Predicting nursing home adherence to a clinical trial intervention: lessons for the conduct of cluster randomized trials

UMMS Affiliation

Meyers Primary Care Institute; Department of Medicine, Division of Geriatric Medicine

Date

12-1-2011

Document Type

Article

Medical Subject Headings

Cluster Analysis; Randomized Controlled Trials as Topic; Nursing Homes

Disciplines

Geriatrics | Health Services Research | Primary Care

Abstract

OBJECTIVES: To describe factors predictive of nursing home (NH) adherence to a clinical trial intervention.

DESIGN: Post hoc analysis of a cluster randomized trial (CRT) evaluating a structured communication intervention to improve nurse-physician telephone communication in NHs.

SETTING: NH.

PARTICIPANTS: All eligible licensed nursing staff in all participating NHs.

MEASUREMENTS: Adherence was defined as active participation for at least 3 months of the 12-month trial. NH characteristics hypothesized to affect trial outcomes (profit status, bed size, nursing staff time, NH quality, and leadership turnover) were measured a priori. The association between intervention adherence, NH characteristics and preintervention questionnaire response rate was examined.

RESULTS: Of 13 intervention NHs, seven adhered to the intervention. Three factors differentiated adherent from nonadherent NHs: director of nursing turnover (nonadherent NHs 50% vs adherent NHs 0%, P = .03); Centers for Medicare and Medicaid Services (CMS) nurse staffing rating (range: 1-5) (nonadherent NHs mean 3.7 ± 0.5 vs adherent NHs mean 4.3 ± 0.5), P = .048); and questionnaire response rate (nonadherent NHs 15.6 ± 10.0% vs adherent NHs 34.2 ± 12.1%, P = .02). Profit status, bed size, and number of NH deficiencies on state surveys were not significantly associated with intervention adherence.

CONCLUSION: CMS nurse staffing rating, leadership turnover, and questionnaire response rate are associated with adherence to a CRT intervention. Pretrial evaluation of NH staffing rating by CMS and of response to a questionnaire can help investigators improve trial efficiency by screening for NHs likely to adhere to a CRT intervention.

Rights and Permissions

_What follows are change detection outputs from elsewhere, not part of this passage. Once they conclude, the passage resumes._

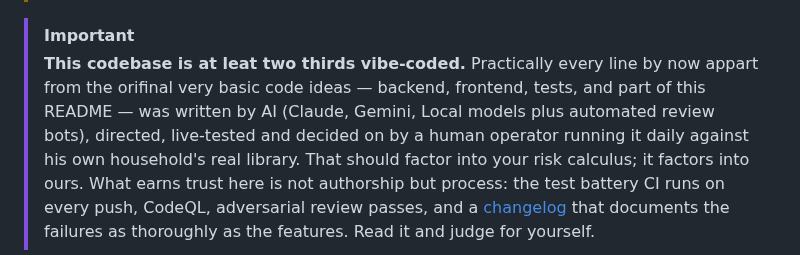
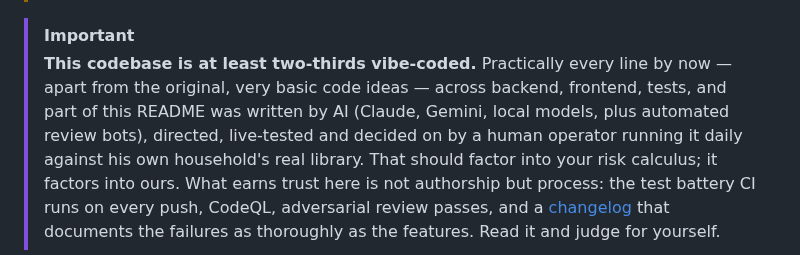
Before and after one commit to Randomname653/Curatarr, a Markdown page: README.md, the part around the change. Drawn GitHub-style.

Commit message:
Spell-check the owner's provenance correction, wording preserved
'At least two-thirds', not 'entirely' — the original basic code ideas
were hand-made, and Gemini and local models belong in the credits
alongside Claude and the bots. The owner knows the project's origin
better than its current author does.

Co-Authored-By: Claude Fable 5 <noreply@anthropic.com>

```diff
--- a/README.md
+++ b/README.md
@@ -25,9 +25,11 @@ on your own hardware.
 > approval as final. The software is provided as-is, without warranty.
 
 > [!IMPORTANT]
-> **This codebase is at leat two thirds vibe-coded.** Practically every line by now appart from the orifinal very basic code ideas —
-> backend, frontend, tests, and part of this README — was written by AI
-> (Claude, Gemini, Local models plus automated review bots), directed, live-tested and decided
+> **This codebase is at least two-thirds vibe-coded.** Practically every
+> line by now — apart from the original, very basic code ideas — across
+> backend, frontend, tests, and part of this README was written by AI
+> (Claude, Gemini, local models, plus automated review bots), directed,
+> live-tested and decided
 > on by a human operator running it daily against his own household's
 > real library. That should factor into your risk calculus; it factors
 > into ours. What earns trust here is not authorship but process: the
```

Citation: J Am Geriatr Soc. 2011 Dec;59(12):2332-6. doi: 10.1111/j.1532-5415.2011.03697.x. Epub 2011 Oct 31.

Related Resources

Link to article in PubMed

PubMed ID

22091689